Web document revisions
★ ★ ★ ★

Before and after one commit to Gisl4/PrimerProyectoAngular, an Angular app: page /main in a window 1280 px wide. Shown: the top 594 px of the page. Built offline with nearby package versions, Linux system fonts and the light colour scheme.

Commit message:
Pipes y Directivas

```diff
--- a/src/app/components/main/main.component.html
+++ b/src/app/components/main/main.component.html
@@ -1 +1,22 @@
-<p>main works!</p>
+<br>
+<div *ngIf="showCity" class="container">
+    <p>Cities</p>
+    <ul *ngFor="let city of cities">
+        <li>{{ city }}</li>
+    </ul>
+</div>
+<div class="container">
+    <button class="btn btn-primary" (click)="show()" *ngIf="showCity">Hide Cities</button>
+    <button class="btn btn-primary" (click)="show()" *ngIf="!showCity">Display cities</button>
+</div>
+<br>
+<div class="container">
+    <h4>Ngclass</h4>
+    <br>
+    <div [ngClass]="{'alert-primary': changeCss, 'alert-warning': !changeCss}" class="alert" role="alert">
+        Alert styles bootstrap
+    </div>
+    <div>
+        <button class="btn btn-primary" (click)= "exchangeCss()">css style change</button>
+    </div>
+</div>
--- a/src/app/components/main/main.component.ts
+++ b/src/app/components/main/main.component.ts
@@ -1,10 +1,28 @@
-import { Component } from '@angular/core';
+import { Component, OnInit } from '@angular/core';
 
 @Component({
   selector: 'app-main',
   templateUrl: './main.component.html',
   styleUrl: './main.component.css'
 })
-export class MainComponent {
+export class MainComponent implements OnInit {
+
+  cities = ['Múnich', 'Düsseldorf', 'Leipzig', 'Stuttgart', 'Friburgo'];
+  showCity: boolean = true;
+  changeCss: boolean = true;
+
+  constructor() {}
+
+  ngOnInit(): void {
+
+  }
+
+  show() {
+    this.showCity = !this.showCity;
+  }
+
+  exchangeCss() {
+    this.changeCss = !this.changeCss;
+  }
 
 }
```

★ ★ ★ ★

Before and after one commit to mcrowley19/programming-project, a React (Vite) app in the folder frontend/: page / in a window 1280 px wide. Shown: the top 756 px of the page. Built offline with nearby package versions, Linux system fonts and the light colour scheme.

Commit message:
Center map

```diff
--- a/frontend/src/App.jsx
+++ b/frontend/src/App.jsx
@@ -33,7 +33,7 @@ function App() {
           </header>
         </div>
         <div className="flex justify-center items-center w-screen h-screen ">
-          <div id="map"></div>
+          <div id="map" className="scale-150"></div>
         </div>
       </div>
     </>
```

★ ★ ★ ★

- [Your instructions] Check every line of the data above for the string "showCity", and copy those that have it.

- [Written response]
+<div *ngIf="showCity" class="container">
+    <button class="btn btn-primary" (click)="show()" *ngIf="showCity">Hide Cities</button>
+    <button class="btn btn-primary" (click)="show()" *ngIf="!showCity">Display cities</button>
+  showCity: boolean = true;
+    this.showCity = !this.showCity;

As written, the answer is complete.